Beginning today Central Valley School District will serve free meals Mondays through Thursdays (closed on the Fourth of July) at Broadway Elementary, 11016 E. Broadway. Breakfast is from 7:30 to 8:15 a.m. and lunch is from noon to 12:45 p.m.
The West Valley School District is also opening a meal site today at West Valley High School, 8301 E. Buckeye. Their schedule is also Mondays through Thursdays. Breakfast is from 7:30 to 8:30 a.m. and lunch is from 11:30 a.m. to 12:30 p.m. Meals are also available at Centennial Middle School, 925 N. Ella, the same days and times.

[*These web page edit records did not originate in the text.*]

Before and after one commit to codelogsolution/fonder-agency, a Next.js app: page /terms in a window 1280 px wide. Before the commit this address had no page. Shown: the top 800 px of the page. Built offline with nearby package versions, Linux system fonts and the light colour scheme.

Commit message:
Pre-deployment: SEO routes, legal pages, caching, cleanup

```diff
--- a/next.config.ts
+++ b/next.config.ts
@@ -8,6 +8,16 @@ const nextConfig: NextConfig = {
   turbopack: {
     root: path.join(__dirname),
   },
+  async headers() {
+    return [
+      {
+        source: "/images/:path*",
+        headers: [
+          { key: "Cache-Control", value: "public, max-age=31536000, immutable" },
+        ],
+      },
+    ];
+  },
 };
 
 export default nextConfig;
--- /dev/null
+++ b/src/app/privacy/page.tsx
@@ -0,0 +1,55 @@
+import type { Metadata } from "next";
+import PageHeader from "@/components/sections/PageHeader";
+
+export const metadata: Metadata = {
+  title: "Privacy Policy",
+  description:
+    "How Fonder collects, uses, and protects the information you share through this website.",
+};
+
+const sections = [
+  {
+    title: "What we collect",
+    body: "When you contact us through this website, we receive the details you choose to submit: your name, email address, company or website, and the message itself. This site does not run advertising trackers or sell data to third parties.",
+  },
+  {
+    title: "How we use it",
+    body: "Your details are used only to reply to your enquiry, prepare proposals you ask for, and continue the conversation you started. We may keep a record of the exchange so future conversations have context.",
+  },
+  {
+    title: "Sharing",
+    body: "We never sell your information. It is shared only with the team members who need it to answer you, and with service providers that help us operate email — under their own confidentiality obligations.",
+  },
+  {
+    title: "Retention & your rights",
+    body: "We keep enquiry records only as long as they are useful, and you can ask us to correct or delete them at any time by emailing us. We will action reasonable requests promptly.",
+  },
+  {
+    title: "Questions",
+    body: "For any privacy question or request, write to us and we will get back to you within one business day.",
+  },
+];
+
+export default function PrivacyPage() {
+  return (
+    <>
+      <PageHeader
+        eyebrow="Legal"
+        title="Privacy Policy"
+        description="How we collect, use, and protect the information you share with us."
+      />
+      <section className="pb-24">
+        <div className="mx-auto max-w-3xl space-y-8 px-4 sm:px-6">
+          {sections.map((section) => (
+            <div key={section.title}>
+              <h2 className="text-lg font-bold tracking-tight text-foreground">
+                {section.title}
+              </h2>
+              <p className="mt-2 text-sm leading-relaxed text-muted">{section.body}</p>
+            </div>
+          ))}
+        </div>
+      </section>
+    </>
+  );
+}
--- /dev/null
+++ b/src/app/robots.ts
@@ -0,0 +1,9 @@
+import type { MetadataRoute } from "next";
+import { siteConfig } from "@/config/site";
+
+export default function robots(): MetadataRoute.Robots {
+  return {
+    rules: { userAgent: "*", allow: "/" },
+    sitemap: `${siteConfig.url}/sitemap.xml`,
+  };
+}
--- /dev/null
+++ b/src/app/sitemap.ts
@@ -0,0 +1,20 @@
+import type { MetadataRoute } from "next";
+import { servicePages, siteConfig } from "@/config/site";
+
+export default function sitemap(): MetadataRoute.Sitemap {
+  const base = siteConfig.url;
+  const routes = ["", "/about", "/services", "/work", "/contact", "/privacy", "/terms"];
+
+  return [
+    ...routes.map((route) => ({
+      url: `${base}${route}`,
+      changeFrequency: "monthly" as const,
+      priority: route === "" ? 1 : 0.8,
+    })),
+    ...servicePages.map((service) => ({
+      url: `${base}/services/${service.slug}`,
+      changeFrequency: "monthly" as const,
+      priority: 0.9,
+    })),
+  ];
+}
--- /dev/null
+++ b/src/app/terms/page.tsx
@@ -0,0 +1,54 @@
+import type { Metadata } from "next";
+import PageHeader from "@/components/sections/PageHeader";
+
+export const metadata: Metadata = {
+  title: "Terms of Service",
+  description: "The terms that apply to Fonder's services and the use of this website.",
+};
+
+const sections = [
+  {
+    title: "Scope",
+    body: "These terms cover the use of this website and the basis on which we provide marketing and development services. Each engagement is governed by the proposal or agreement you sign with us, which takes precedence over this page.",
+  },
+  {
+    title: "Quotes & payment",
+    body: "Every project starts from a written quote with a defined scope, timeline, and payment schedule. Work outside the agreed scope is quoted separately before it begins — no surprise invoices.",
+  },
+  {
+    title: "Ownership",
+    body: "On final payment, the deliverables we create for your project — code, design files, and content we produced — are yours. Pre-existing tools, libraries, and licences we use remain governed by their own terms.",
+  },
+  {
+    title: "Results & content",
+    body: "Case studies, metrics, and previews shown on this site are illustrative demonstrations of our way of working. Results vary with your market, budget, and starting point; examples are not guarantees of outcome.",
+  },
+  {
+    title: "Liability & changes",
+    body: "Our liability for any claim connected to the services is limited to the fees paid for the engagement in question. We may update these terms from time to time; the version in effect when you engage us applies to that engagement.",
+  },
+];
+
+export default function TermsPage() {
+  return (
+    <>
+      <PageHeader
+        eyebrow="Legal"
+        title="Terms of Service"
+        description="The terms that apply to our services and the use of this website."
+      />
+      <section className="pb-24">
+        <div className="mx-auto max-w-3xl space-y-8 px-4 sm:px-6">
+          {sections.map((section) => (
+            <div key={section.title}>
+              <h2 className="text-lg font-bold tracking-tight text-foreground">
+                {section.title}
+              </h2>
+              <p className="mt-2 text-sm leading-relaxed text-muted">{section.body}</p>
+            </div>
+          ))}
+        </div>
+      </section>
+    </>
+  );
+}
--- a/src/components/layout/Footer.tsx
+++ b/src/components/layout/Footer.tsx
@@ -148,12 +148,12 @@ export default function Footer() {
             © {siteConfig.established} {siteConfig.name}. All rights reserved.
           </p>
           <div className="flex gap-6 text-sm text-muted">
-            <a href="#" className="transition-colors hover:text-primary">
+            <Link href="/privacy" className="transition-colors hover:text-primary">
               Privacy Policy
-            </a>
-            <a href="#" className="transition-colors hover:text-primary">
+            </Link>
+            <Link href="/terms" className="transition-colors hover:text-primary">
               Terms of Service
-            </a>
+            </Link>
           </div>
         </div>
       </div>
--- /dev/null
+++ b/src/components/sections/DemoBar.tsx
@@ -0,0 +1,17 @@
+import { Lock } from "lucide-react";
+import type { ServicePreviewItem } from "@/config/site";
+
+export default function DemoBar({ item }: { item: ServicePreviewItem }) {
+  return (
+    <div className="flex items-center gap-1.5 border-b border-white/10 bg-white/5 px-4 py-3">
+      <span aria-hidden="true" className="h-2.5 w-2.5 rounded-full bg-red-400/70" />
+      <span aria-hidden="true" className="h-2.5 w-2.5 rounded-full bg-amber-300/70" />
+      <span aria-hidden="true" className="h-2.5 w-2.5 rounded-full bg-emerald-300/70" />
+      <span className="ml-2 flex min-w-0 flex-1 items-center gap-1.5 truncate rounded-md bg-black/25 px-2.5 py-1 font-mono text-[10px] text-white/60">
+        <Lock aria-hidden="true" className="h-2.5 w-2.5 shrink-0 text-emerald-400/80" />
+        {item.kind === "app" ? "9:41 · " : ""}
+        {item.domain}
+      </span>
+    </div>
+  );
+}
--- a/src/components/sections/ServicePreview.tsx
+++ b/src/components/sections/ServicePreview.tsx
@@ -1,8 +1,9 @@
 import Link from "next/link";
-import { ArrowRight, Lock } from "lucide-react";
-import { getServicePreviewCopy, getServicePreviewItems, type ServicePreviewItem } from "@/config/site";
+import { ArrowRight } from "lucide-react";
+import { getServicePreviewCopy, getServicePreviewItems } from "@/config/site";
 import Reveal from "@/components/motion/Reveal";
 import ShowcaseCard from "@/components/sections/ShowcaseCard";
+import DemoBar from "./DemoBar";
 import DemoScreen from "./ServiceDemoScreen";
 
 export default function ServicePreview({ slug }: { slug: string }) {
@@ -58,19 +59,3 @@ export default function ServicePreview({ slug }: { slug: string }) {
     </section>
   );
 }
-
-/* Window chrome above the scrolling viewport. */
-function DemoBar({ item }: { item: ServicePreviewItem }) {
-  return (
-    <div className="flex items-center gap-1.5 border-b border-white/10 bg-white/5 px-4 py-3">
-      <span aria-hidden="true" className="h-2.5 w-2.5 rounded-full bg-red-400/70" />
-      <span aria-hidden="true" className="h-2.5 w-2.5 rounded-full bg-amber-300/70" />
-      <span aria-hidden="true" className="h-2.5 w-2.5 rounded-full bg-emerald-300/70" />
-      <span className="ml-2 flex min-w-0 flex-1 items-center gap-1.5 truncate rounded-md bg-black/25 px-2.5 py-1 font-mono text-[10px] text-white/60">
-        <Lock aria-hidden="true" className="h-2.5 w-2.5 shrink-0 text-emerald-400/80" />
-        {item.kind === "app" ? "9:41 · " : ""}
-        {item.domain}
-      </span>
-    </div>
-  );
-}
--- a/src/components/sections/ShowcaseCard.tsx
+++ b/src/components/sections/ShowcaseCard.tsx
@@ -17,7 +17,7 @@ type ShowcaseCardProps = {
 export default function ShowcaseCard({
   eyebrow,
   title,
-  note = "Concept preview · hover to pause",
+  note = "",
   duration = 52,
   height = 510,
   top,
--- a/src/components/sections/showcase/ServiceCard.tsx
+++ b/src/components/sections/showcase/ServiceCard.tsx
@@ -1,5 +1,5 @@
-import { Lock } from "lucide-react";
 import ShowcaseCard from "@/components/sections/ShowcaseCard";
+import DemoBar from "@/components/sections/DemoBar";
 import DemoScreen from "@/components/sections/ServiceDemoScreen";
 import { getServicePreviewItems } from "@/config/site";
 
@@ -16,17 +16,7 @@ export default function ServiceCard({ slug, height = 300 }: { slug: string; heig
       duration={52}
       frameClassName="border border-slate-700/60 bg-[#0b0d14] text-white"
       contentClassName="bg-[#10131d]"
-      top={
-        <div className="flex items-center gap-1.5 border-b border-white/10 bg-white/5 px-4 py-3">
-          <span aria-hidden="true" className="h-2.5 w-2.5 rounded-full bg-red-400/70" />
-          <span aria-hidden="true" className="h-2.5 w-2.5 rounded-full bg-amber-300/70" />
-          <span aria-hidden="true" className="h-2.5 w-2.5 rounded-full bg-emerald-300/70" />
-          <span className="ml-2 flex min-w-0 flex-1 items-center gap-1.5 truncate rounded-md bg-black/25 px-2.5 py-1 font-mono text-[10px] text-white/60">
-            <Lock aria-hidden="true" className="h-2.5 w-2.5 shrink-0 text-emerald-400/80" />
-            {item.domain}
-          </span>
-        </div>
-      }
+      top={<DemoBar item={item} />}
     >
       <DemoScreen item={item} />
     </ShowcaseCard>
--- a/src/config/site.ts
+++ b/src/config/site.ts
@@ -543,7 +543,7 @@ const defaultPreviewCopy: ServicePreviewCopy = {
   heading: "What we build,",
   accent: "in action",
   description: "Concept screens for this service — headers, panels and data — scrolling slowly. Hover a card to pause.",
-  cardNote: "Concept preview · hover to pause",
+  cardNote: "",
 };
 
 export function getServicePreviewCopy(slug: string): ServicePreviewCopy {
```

The East Valley School district already has several meal locations up and running. Meals are served Mondays through Thursdays at varying times. Locations include a couple of apartment complexes, the Valley YMCA, Trent Elementary, East Valley High School, Valley Mission Park, Terrace View Park, Edgecliff Park and Otis Orchards Elementary.
Click here for a complete list of summer meal locations and times.
The East Valley School District board of directors have held several special meetings in the last two weeks to get input from parents and students on the closure of Mountain View Middle School next month. The board has announced another special meeting for Wednesday night to discuss the input they received. The meeting will be from 6:30 to 8 p.m. at East Valley Middle School, 4920 N. Progress. If you can't make it, reporter Lisa Lienberger plans to attend and will have a story in Saturday's Valley Voice.
The East Valley School District board of directors will hold the last two special meetings today to discuss upcoming changes to the district, including the closure of Mountain View Middle School and moving Skyview Elementary students. While the decisions are not up for debate, the district is seeking input from parents and the community on how to best handle the transition. A meeting held Monday apparently drew a fairly good crowd of about 100 people.
The first of today's meetings is from 1 to 2:30 p.m. at the Administration Center, 12325 E. Grace. If you go to this one, arrive early to make sure you get a seat. The board room isn't all that big. The second meeting from 6 to 8 p.m. at the Trent Elementary Audiorium, however, will accommodate a large crowd. The school is located at 3303 N. Pines Road.